WHAT IS BEING ASKED
Before copying, remove every picture, and then repeat all entries below precisely as written.

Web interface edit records

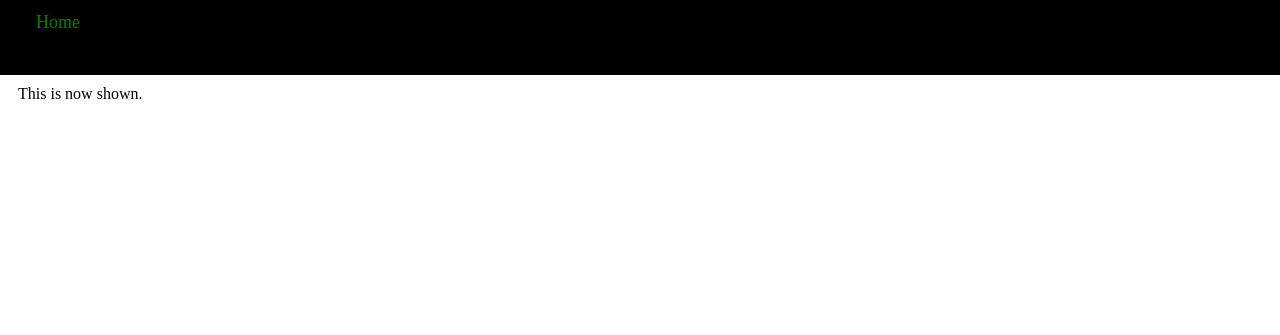
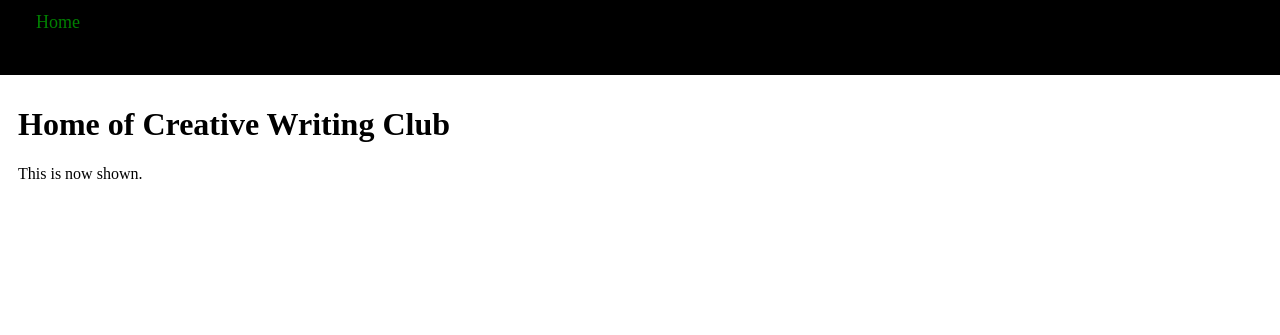
Before and after one commit to fixedalphabet/creative-writing-website, a Django app: page / in a window 1280 px wide. Shown: the top 335 px of the page. Run offline with Django 3.2, Linux system fonts and the light colour scheme.

Commit message:
Homepage shaped
Homepage structured for most part.

```diff
--- a/writingsite/frontpage/templates/frontpage/homepage.html
+++ b/writingsite/frontpage/templates/frontpage/homepage.html
@@ -1,9 +1,11 @@
+
+
 {% extends 'frontpage/header.html' %}
 {% load static %}
 
 {% block content %}
     <link rel="stylesheet" type="text/css" href="{% static 'frontpage/style.css' %}">
-
+    <h1> Home of Creative Writing Club </h1>
     {{ text }}
 
 {% endblock %}
--- a/writingsite/submissions/urls.py
+++ b/writingsite/submissions/urls.py
@@ -3,5 +3,5 @@ from django.urls import path
 from . import views
 
 urlpatterns = [
-    path('', views.index, name='index'),
+    path('', views.index, name='home'),
 ]
```
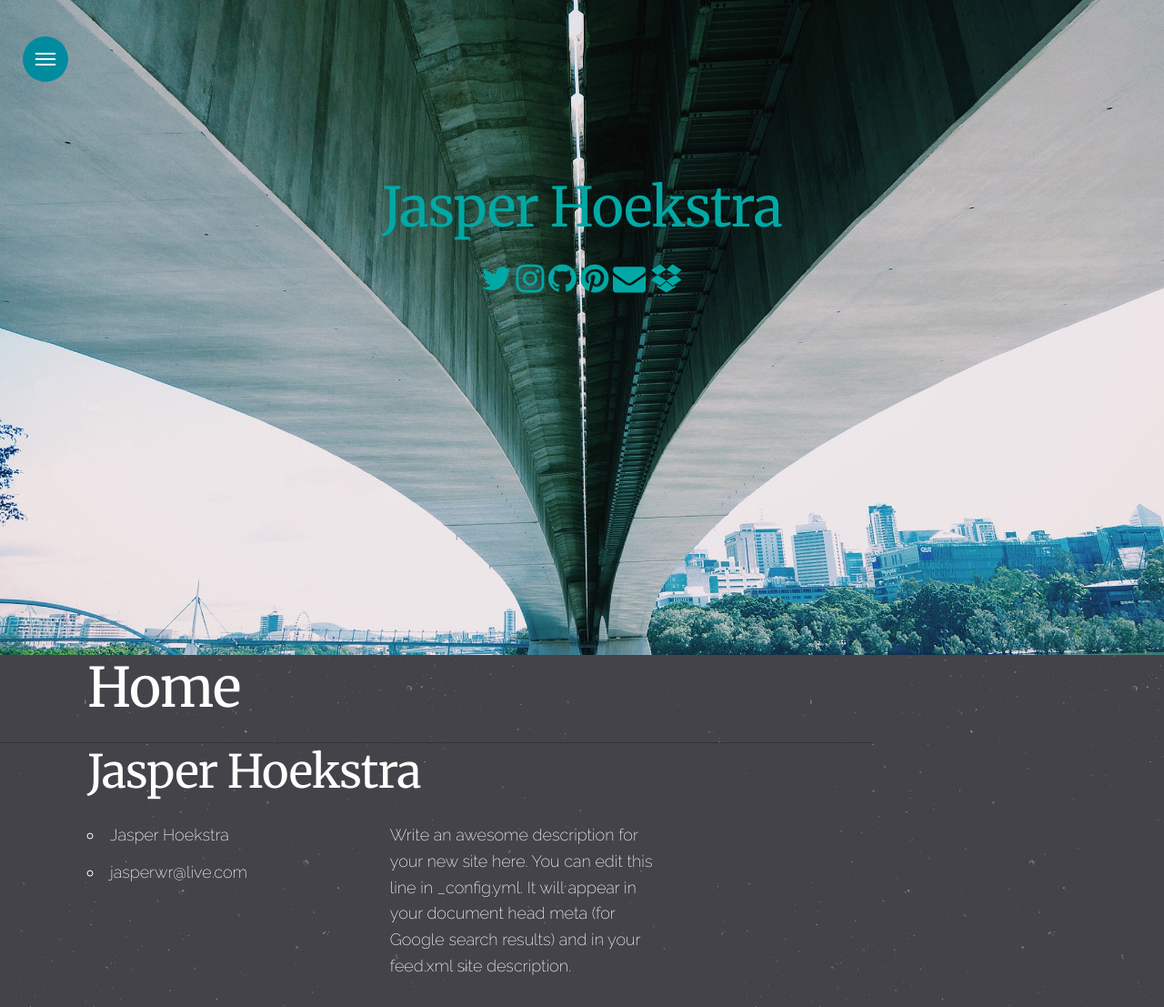
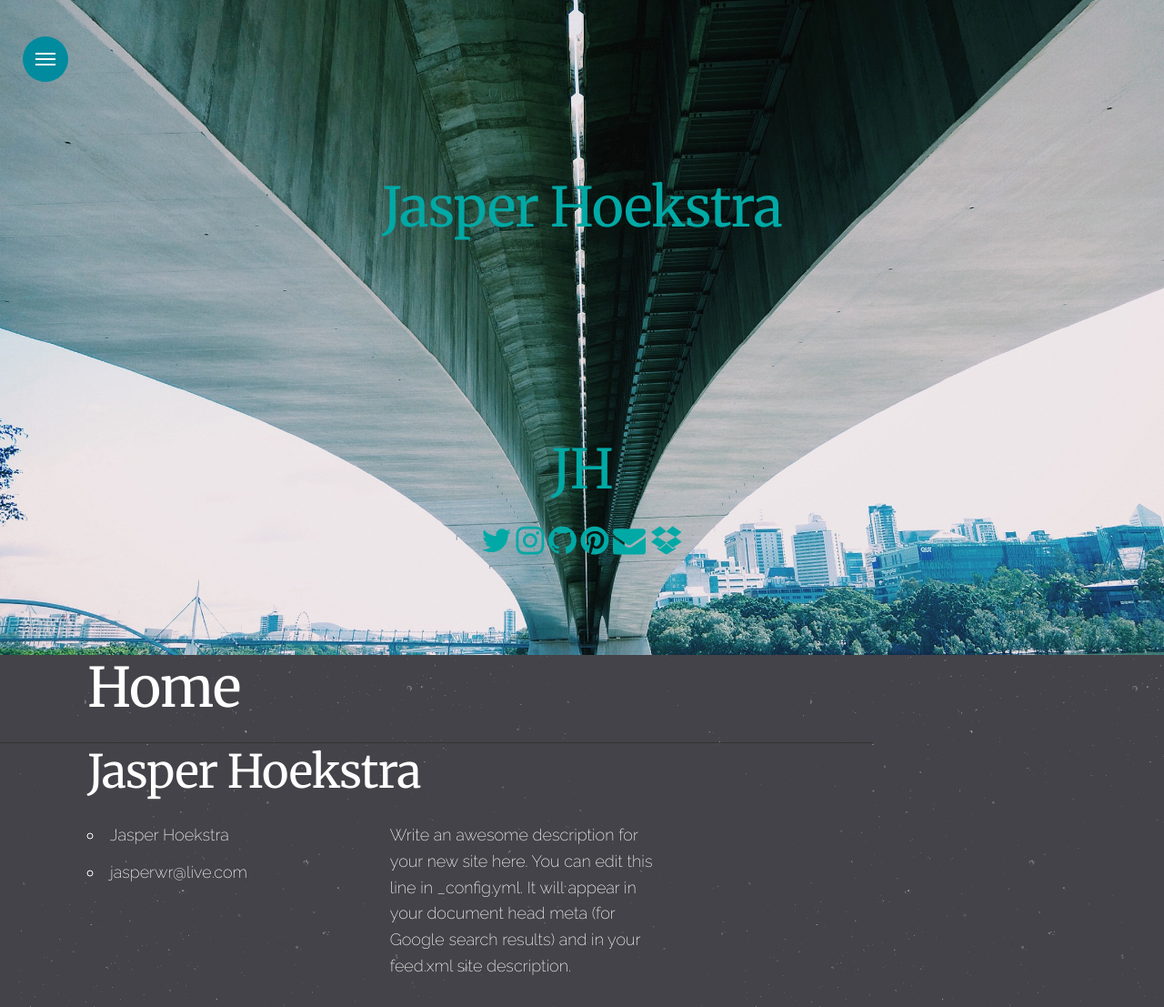
Before and after one commit to jasperwr/Jasper, a Jekyll site: the page built from index.md, in a window 1280 px wide. Shown: the whole page at 91% size. Built offline with Jekyll 4.4.1, drawn with Linux system fonts in a browser that asks for light colours; nearby versions of some CDN libraries.

Commit message:
Updated header.html

```diff
--- a/_includes/home/header.html
+++ b/_includes/home/header.html
@@ -1,6 +1,9 @@
 <header>
-    <h1>Jasper Hoekstra</h1>
-    {% include links.html %}
+    <h1 class="big">Jasper Hoekstra</h1>
+  <h1 class="small"> JH </h1>
+    <center>
+        {% include links.html %}
+    </center>
 </header>
 <div id="cd-nav" class="cd-nav">
 	<div class="cd-navigation-wrapper">
```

ANSWER TO THIS TASK
Before and after one commit to fixedalphabet/creative-writing-website, a Django app: page / in a window 1280 px wide. Shown: the top 335 px of the page. Run offline with Django 3.2, Linux system fonts and the light colour scheme.

Commit message:
Homepage shaped
Homepage structured for most part.

```diff
--- a/writingsite/frontpage/templates/frontpage/homepage.html
+++ b/writingsite/frontpage/templates/frontpage/homepage.html
@@ -1,9 +1,11 @@
+
+
 {% extends 'frontpage/header.html' %}
 {% load static %}
 
 {% block content %}
     <link rel="stylesheet" type="text/css" href="{% static 'frontpage/style.css' %}">
-
+    <h1> Home of Creative Writing Club </h1>
     {{ text }}
 
 {% endblock %}
--- a/writingsite/submissions/urls.py
+++ b/writingsite/submissions/urls.py
@@ -3,5 +3,5 @@ from django.urls import path
 from . import views
 
 urlpatterns = [
-    path('', views.index, name='index'),
+    path('', views.index, name='home'),
 ]
```
Before and after one commit to jasperwr/Jasper, a Jekyll site: the page built from index.md, in a window 1280 px wide. Shown: the whole page at 91% size. Built offline with Jekyll 4.4.1, drawn with Linux system fonts in a browser that asks for light colours; nearby versions of some CDN libraries.

Commit message:
Updated header.html

```diff
--- a/_includes/home/header.html
+++ b/_includes/home/header.html
@@ -1,6 +1,9 @@
 <header>
-    <h1>Jasper Hoekstra</h1>
-    {% include links.html %}
+    <h1 class="big">Jasper Hoekstra</h1>
+  <h1 class="small"> JH </h1>
+    <center>
+        {% include links.html %}
+    </center>
 </header>
 <div id="cd-nav" class="cd-nav">
 	<div class="cd-navigation-wrapper">
```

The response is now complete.